WHAT NEEDS TO BE DONE: Repeat each record exactly as written, and drop any images.

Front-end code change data
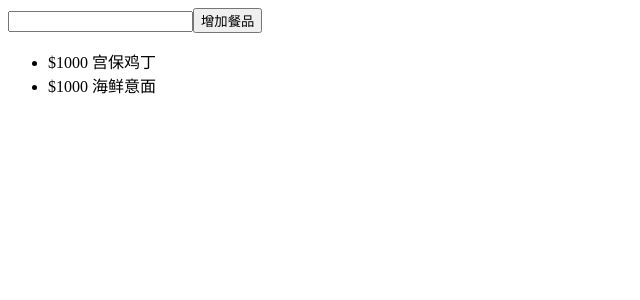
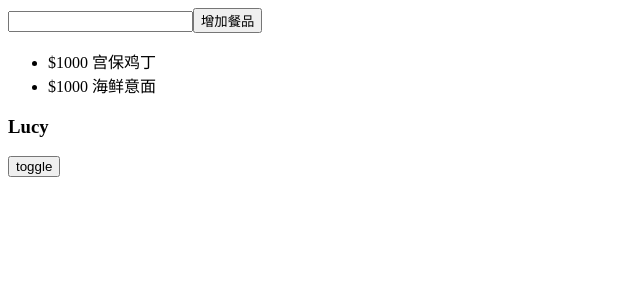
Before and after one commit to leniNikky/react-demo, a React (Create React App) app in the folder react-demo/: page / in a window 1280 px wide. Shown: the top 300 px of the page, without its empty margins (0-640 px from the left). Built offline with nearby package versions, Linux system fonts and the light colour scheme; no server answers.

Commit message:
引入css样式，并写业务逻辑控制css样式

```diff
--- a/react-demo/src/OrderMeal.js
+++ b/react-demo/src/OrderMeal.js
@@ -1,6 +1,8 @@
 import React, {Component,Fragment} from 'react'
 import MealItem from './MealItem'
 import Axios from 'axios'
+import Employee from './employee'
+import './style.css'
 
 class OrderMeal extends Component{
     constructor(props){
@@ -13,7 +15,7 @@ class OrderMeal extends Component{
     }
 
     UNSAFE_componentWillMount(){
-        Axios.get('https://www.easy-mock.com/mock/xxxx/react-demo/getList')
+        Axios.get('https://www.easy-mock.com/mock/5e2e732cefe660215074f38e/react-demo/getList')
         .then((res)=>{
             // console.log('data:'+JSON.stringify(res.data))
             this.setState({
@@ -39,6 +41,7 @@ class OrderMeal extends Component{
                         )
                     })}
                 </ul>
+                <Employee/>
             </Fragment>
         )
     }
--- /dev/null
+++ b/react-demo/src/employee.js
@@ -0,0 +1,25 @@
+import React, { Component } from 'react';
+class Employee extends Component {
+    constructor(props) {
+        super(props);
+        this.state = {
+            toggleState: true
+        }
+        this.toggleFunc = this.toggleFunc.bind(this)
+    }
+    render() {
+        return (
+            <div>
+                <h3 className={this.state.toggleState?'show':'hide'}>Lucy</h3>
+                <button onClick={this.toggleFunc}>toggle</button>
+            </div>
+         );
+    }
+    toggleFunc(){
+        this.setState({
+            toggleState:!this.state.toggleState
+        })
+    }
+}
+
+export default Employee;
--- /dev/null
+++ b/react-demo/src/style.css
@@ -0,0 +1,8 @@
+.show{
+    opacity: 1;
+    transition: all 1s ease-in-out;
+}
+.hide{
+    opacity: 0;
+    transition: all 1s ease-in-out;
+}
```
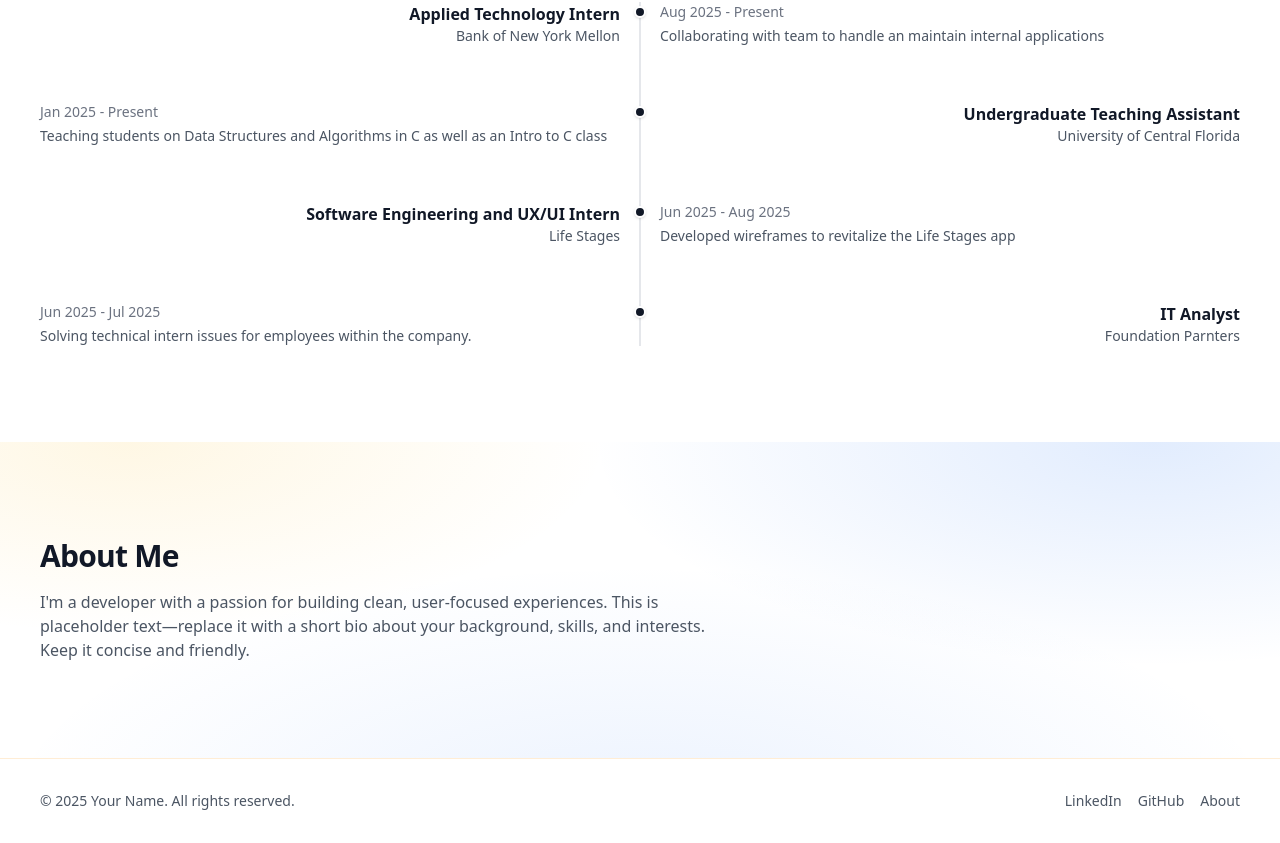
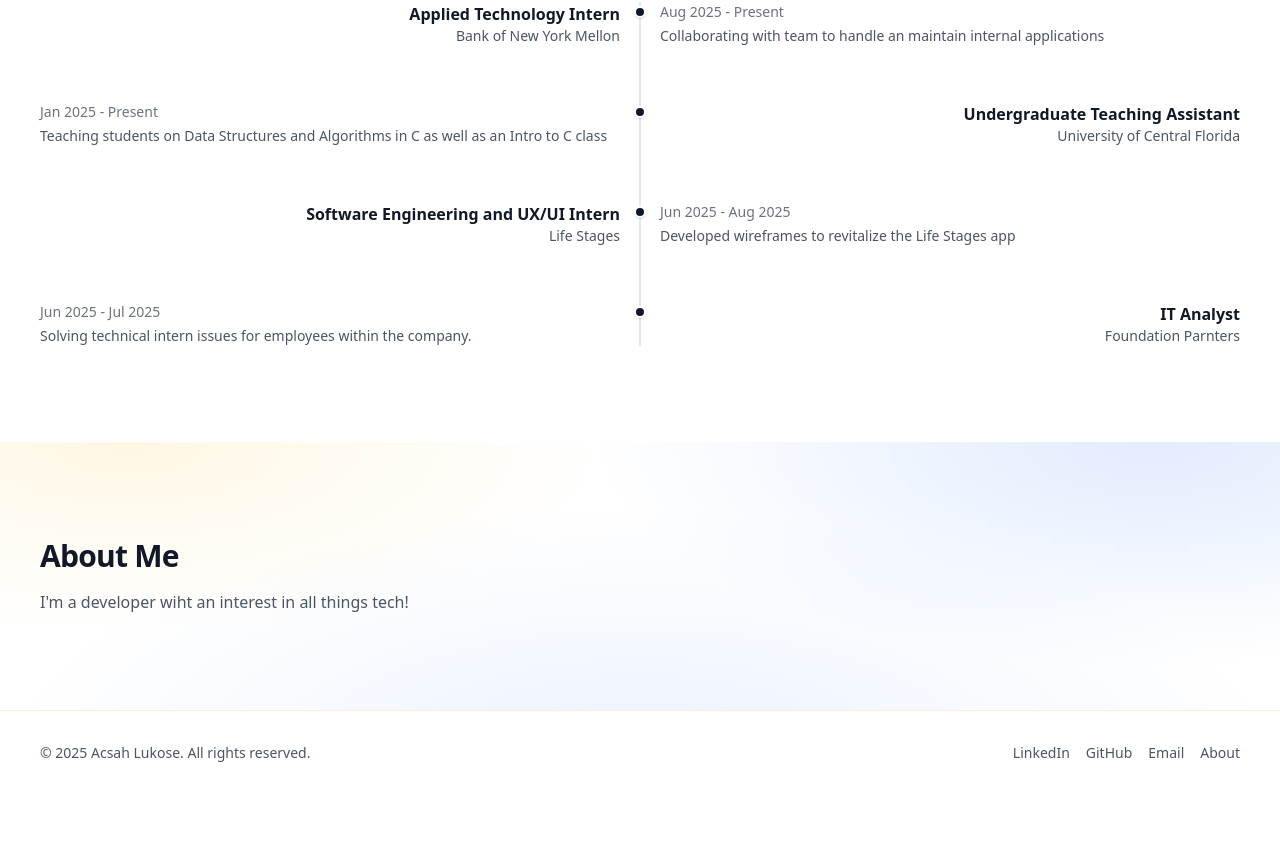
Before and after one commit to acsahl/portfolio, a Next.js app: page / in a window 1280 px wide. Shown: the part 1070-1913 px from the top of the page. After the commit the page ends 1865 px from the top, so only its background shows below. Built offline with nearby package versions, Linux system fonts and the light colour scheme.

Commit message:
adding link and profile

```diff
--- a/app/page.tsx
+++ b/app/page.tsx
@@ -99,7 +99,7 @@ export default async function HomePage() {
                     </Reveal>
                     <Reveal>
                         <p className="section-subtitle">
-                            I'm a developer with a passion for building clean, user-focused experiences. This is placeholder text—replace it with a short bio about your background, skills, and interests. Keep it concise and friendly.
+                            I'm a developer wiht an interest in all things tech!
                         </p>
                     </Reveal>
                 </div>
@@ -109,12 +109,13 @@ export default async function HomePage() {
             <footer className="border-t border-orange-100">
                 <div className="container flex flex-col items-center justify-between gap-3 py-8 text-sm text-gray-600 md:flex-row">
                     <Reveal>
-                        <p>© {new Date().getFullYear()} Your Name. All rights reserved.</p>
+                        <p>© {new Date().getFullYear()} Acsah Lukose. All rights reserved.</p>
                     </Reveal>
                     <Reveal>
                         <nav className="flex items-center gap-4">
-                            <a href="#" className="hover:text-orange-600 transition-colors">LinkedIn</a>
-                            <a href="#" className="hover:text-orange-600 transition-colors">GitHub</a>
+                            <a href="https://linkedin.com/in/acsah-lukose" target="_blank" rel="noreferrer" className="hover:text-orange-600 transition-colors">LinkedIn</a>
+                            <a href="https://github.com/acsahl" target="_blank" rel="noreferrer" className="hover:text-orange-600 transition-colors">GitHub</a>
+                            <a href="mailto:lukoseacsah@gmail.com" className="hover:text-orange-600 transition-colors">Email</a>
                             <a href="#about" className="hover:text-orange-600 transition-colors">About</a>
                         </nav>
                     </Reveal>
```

SOLUTION TO THE PROBLEM:
Before and after one commit to leniNikky/react-demo, a React (Create React App) app in the folder react-demo/: page / in a window 1280 px wide. Shown: the top 300 px of the page, without its empty margins (0-640 px from the left). Built offline with nearby package versions, Linux system fonts and the light colour scheme; no server answers.

Commit message:
引入css样式，并写业务逻辑控制css样式

```diff
--- a/react-demo/src/OrderMeal.js
+++ b/react-demo/src/OrderMeal.js
@@ -1,6 +1,8 @@
 import React, {Component,Fragment} from 'react'
 import MealItem from './MealItem'
 import Axios from 'axios'
+import Employee from './employee'
+import './style.css'
 
 class OrderMeal extends Component{
     constructor(props){
@@ -13,7 +15,7 @@ class OrderMeal extends Component{
     }
 
     UNSAFE_componentWillMount(){
-        Axios.get('https://www.easy-mock.com/mock/xxxx/react-demo/getList')
+        Axios.get('https://www.easy-mock.com/mock/5e2e732cefe660215074f38e/react-demo/getList')
         .then((res)=>{
             // console.log('data:'+JSON.stringify(res.data))
             this.setState({
@@ -39,6 +41,7 @@ class OrderMeal extends Component{
                         )
                     })}
                 </ul>
+                <Employee/>
             </Fragment>
         )
     }
--- /dev/null
+++ b/react-demo/src/employee.js
@@ -0,0 +1,25 @@
+import React, { Component } from 'react';
+class Employee extends Component {
+    constructor(props) {
+        super(props);
+        this.state = {
+            toggleState: true
+        }
+        this.toggleFunc = this.toggleFunc.bind(this)
+    }
+    render() {
+        return (
+            <div>
+                <h3 className={this.state.toggleState?'show':'hide'}>Lucy</h3>
+                <button onClick={this.toggleFunc}>toggle</button>
+            </div>
+         );
+    }
+    toggleFunc(){
+        this.setState({
+            toggleState:!this.state.toggleState
+        })
+    }
+}
+
+export default Employee;
--- /dev/null
+++ b/react-demo/src/style.css
@@ -0,0 +1,8 @@
+.show{
+    opacity: 1;
+    transition: all 1s ease-in-out;
+}
+.hide{
+    opacity: 0;
+    transition: all 1s ease-in-out;
+}
```
Before and after one commit to acsahl/portfolio, a Next.js app: page / in a window 1280 px wide. Shown: the part 1070-1913 px from the top of the page. After the commit the page ends 1865 px from the top, so only its background shows below. Built offline with nearby package versions, Linux system fonts and the light colour scheme.

Commit message:
adding link and profile

```diff
--- a/app/page.tsx
+++ b/app/page.tsx
@@ -99,7 +99,7 @@ export default async function HomePage() {
                     </Reveal>
                     <Reveal>
                         <p className="section-subtitle">
-                            I'm a developer with a passion for building clean, user-focused experiences. This is placeholder text—replace it with a short bio about your background, skills, and interests. Keep it concise and friendly.
+                            I'm a developer wiht an interest in all things tech!
                         </p>
                     </Reveal>
                 </div>
@@ -109,12 +109,13 @@ export default async function HomePage() {
             <footer className="border-t border-orange-100">
                 <div className="container flex flex-col items-center justify-between gap-3 py-8 text-sm text-gray-600 md:flex-row">
                     <Reveal>
-                        <p>© {new Date().getFullYear()} Your Name. All rights reserved.</p>
+                        <p>© {new Date().getFullYear()} Acsah Lukose. All rights reserved.</p>
                     </Reveal>
                     <Reveal>
                         <nav className="flex items-center gap-4">
-                            <a href="#" className="hover:text-orange-600 transition-colors">LinkedIn</a>
-                            <a href="#" className="hover:text-orange-600 transition-colors">GitHub</a>
+                            <a href="https://linkedin.com/in/acsah-lukose" target="_blank" rel="noreferrer" className="hover:text-orange-600 transition-colors">LinkedIn</a>
+                            <a href="https://github.com/acsahl" target="_blank" rel="noreferrer" className="hover:text-orange-600 transition-colors">GitHub</a>
+                            <a href="mailto:lukoseacsah@gmail.com" className="hover:text-orange-600 transition-colors">Email</a>
                             <a href="#about" className="hover:text-orange-600 transition-colors">About</a>
                         </nav>
                     </Reveal>
```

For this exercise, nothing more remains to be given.